## Work instructions
Every entry below must be repeated exactly; skip the pictures.
= = =
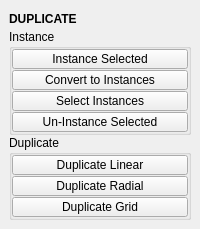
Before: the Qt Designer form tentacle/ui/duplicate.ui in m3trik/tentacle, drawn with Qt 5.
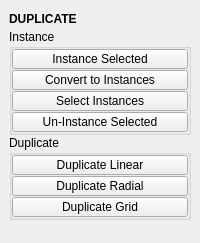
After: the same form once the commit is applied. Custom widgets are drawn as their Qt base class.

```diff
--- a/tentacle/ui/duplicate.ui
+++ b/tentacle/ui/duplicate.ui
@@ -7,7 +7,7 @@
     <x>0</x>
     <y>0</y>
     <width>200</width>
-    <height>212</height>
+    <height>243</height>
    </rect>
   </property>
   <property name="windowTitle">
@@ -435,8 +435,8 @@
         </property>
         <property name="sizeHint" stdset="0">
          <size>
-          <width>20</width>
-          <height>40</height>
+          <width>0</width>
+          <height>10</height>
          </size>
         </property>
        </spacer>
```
= = =
## Answer
Before: the Qt Designer form tentacle/ui/duplicate.ui in m3trik/tentacle, drawn with Qt 5.
After: the same form once the commit is applied. Custom widgets are drawn as their Qt base class.

```diff
--- a/tentacle/ui/duplicate.ui
+++ b/tentacle/ui/duplicate.ui
@@ -7,7 +7,7 @@
     <x>0</x>
     <y>0</y>
     <width>200</width>
-    <height>212</height>
+    <height>243</height>
    </rect>
   </property>
   <property name="windowTitle">
@@ -435,8 +435,8 @@
         </property>
         <property name="sizeHint" stdset="0">
          <size>
-          <width>20</width>
-          <height>40</height>
+          <width>0</width>
+          <height>10</height>
          </size>
         </property>
        </spacer>
```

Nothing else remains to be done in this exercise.